After coming in third in Phoenix, Hamlin clearly knows what he's doing in the new car, despite his worries about the car's development. But so does Jimmie Johnson, the four-time Las Vegas champion who followed up his Daytona 500 victory with a second-place finish last week.
"One-one would be dominant," said Johnson, the only active driver averaging a top-10 finish in Vegas. "One-two is competitive."

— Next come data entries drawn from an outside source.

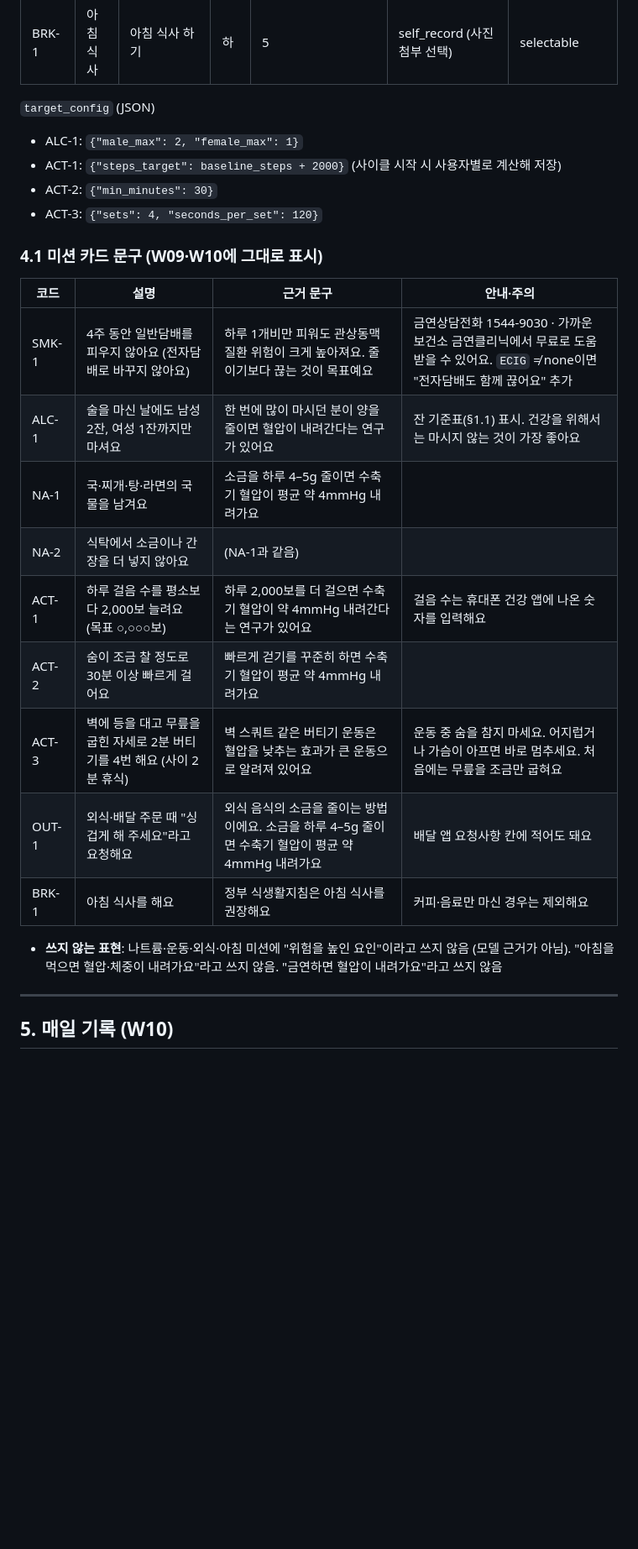
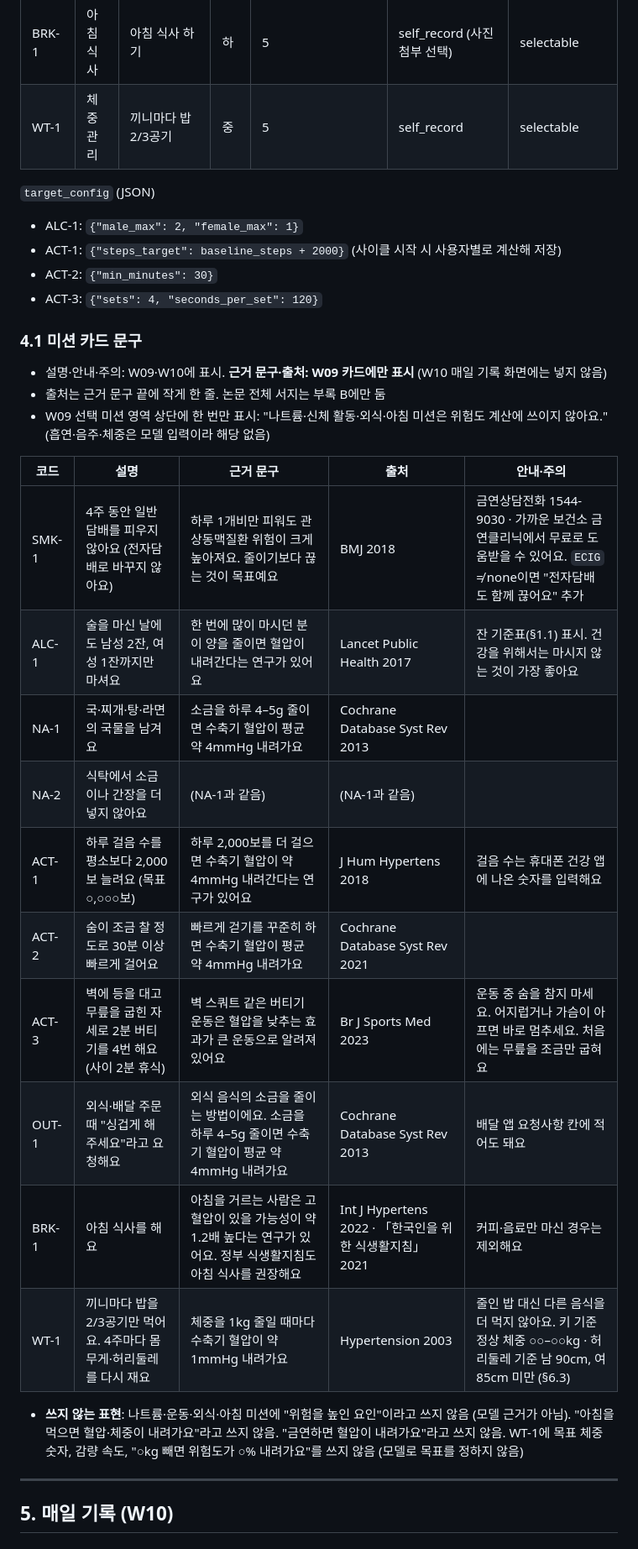
Before and after one commit to AI-HealthCare-06/AH_06_03, a Markdown page: modeling/handoff/생활습관_입력_가이드.md, the part around one of its changes. Shown at 84% size. Drawn GitHub-style; blank space fills up the shorter version.

```diff
--- a/modeling/handoff/생활습관_입력_가이드.md
+++ b/modeling/handoff/생활습관_입력_가이드.md
@@ -299,6 +301,7 @@ ERD `challenges` + `challenge_levels`(미션당 1행)에 그대로 넣음. `miss
 | ACT-3 | 신체 활동 | 벽 스쿼트 (2분 버티기 × 4번) | 상 | 3 | self_record | selectable |
 | OUT-1 | 외식·배달 | 외식·배달 때 "싱겁게" 요청하기 | 중 | 3 | self_record | selectable |
 | BRK-1 | 아침 식사 | 아침 식사 하기 | 하 | 5 | self_record (사진 첨부 선택) | selectable |
+| WT-1 | 체중 관리 | 끼니마다 밥 2/3공기 | 중 | 5 | self_record | selectable |
 
 `target_config` (JSON)
 - ALC-1: `{"male_max": 2, "female_max": 1}`
@@ -306,20 +309,25 @@ ERD `challenges` + `challenge_levels`(미션당 1행)에 그대로 넣음. `miss
 - ACT-2: `{"min_minutes": 30}`
 - ACT-3: `{"sets": 4, "seconds_per_set": 120}`
 
-### 4.1 미션 카드 문구 (W09·W10에 그대로 표시)
-| 코드 | 설명 | 근거 문구 | 안내·주의 |
-|---|---|---|---|
-| SMK-1 | 4주 동안 일반담배를 피우지 않아요 (전자담배로 바꾸지 않아요) | 하루 1개비만 피워도 관상동맥질환 위험이 크게 높아져요. 줄이기보다 끊는 것이 목표예요 | 금연상담전화 1544-9030 · 가까운 보건소 금연클리닉에서 무료로 도움받을 수 있어요. `ECIG` ≠ none이면 "전자담배도 함께 끊어요" 추가 |
-| ALC-1 | 술을 마신 날에도 남성 2잔, 여성 1잔까지만 마셔요 | 한 번에 많이 마시던 분이 양을 줄이면 혈압이 내려간다는 연구가 있어요 | 잔 기준표(§1.1) 표시. 건강을 위해서는 마시지 않는 것이 가장 좋아요 |
-| NA-1 | 국·찌개·탕·라면의 국물을 남겨요 | 소금을 하루 4–5g 줄이면 수축기 혈압이 평균 약 4mmHg 내려가요 | |
-| NA-2 | 식탁에서 소금이나 간장을 더 넣지 않아요 | (NA-1과 같음) | |
-| ACT-1 | 하루 걸음 수를 평소보다 2,000보 늘려요 (목표 ○,○○○보) | 하루 2,000보를 더 걸으면 수축기 혈압이 약 4mmHg 내려간다는 연구가 있어요 | 걸음 수는 휴대폰 건강 앱에 나온 숫자를 입력해요 |
-| ACT-2 | 숨이 조금 찰 정도로 30분 이상 빠르게 걸어요 | 빠르게 걷기를 꾸준히 하면 수축기 혈압이 평균 약 4mmHg 내려가요 | |
-| ACT-3 | 벽에 등을 대고 무릎을 굽힌 자세로 2분 버티기를 4번 해요 (사이 2분 휴식) | 벽 스쿼트 같은 버티기 운동은 혈압을 낮추는 효과가 큰 운동으로 알려져 있어요 | 운동 중 숨을 참지 마세요. 어지럽거나 가슴이 아프면 바로 멈추세요. 처음에는 무릎을 조금만 굽혀요 |
-| OUT-1 | 외식·배달 주문 때 "싱겁게 해 주세요"라고 요청해요 | 외식 음식의 소금을 줄이는 방법이에요. 소금을 하루 4–5g 줄이면 수축기 혈압이 평균 약 4mmHg 내려가요 | 배달 앱 요청사항 칸에 적어도 돼요 |
-| BRK-1 | 아침 식사를 해요 | 정부 식생활지침은 아침 식사를 권장해요 | 커피·음료만 마신 경우는 제외해요 |
+### 4.1 미션 카드 문구
+- 설명·안내·주의: W09·W10에 표시. **근거 문구·출처: W09 카드에만 표시** (W10 매일 기록 화면에는 넣지 않음)
+- 출처는 근거 문구 끝에 작게 한 줄. 논문 전체 서지는 부록 B에만 둠
+- W09 선택 미션 영역 상단에 한 번만 표시: "나트륨·신체 활동·외식·아침 미션은 위험도 계산에 쓰이지 않아요." (흡연·음주·체중은 모델 입력이라 해당 없음)
 
-- **쓰지 않는 표현**: 나트륨·운동·외식·아침 미션에 "위험을 높인 요인"이라고 쓰지 않음 (모델 근거가 아님). "아침을 먹으면 혈압·체중이 내려가요"라고 쓰지 않음. "금연하면 혈압이 내려가요"라고 쓰지 않음
+| 코드 | 설명 | 근거 문구 | 출처 | 안내·주의 |
+|---|---|---|---|---|
+| SMK-1 | 4주 동안 일반담배를 피우지 않아요 (전자담배로 바꾸지 않아요) | 하루 1개비만 피워도 관상동맥질환 위험이 크게 높아져요. 줄이기보다 끊는 것이 목표예요 | BMJ 2018 | 금연상담전화 1544-9030 · 가까운 보건소 금연클리닉에서 무료로 도움받을 수 있어요. `ECIG` ≠ none이면 "전자담배도 함께 끊어요" 추가 |
+| ALC-1 | 술을 마신 날에도 남성 2잔, 여성 1잔까지만 마셔요 | 한 번에 많이 마시던 분이 양을 줄이면 혈압이 내려간다는 연구가 있어요 | Lancet Public Health 2017 | 잔 기준표(§1.1) 표시. 건강을 위해서는 마시지 않는 것이 가장 좋아요 |
+| NA-1 | 국·찌개·탕·라면의 국물을 남겨요 | 소금을 하루 4–5g 줄이면 수축기 혈압이 평균 약 4mmHg 내려가요 | Cochrane Database Syst Rev 2013 | |
+| NA-2 | 식탁에서 소금이나 간장을 더 넣지 않아요 | (NA-1과 같음) | (NA-1과 같음) | |
+| ACT-1 | 하루 걸음 수를 평소보다 2,000보 늘려요 (목표 ○,○○○보) | 하루 2,000보를 더 걸으면 수축기 혈압이 약 4mmHg 내려간다는 연구가 있어요 | J Hum Hypertens 2018 | 걸음 수는 휴대폰 건강 앱에 나온 숫자를 입력해요 |
+| ACT-2 | 숨이 조금 찰 정도로 30분 이상 빠르게 걸어요 | 빠르게 걷기를 꾸준히 하면 수축기 혈압이 평균 약 4mmHg 내려가요 | Cochrane Database Syst Rev 2021 | |
+| ACT-3 | 벽에 등을 대고 무릎을 굽힌 자세로 2분 버티기를 4번 해요 (사이 2분 휴식) | 벽 스쿼트 같은 버티기 운동은 혈압을 낮추는 효과가 큰 운동으로 알려져 있어요 | Br J Sports Med 2023 | 운동 중 숨을 참지 마세요. 어지럽거나 가슴이 아프면 바로 멈추세요. 처음에는 무릎을 조금만 굽혀요 |
+| OUT-1 | 외식·배달 주문 때 "싱겁게 해 주세요"라고 요청해요 | 외식 음식의 소금을 줄이는 방법이에요. 소금을 하루 4–5g 줄이면 수축기 혈압이 평균 약 4mmHg 내려가요 | Cochrane Database Syst Rev 2013 | 배달 앱 요청사항 칸에 적어도 돼요 |
+| BRK-1 | 아침 식사를 해요 | 아침을 거르는 사람은 고혈압이 있을 가능성이 약 1.2배 높다는 연구가 있어요. 정부 식생활지침도 아침 식사를 권장해요 | Int J Hypertens 2022 · 「한국인을 위한 식생활지침」 2021 | 커피·음료만 마신 경우는 제외해요 |
+| WT-1 | 끼니마다 밥을 2/3공기만 먹어요. 4주마다 몸무게·허리둘레를 다시 재요 | 체중을 1kg 줄일 때마다 수축기 혈압이 약 1mmHg 내려가요 | Hypertension 2003 | 줄인 밥 대신 다른 음식을 더 먹지 않아요. 키 기준 정상 체중 ○○–○○kg · 허리둘레 기준 남 90cm, 여 85cm 미만 (§6.3) |
+
+- **쓰지 않는 표현**: 나트륨·운동·외식·아침 미션에 "위험을 높인 요인"이라고 쓰지 않음 (모델 근거가 아님). "아침을 먹으면 혈압·체중이 내려가요"라고 쓰지 않음. "금연하면 혈압이 내려가요"라고 쓰지 않음. WT-1에 목표 체중 숫자, 감량 속도, "○kg 빼면 위험도가 ○% 내려가요"를 쓰지 않음 (모델로 목표를 정하지 않음)
 
 ---
 
```
Also changed, not shown: other parts of modeling/handoff/생활습관_입력_가이드.md (+31 -4 lines).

There's no shortage of star power in Las Vegas. Defending champion Tony Stewart could use a strong effort after a slow start in the first two races, while Danica Patrick will start 37th.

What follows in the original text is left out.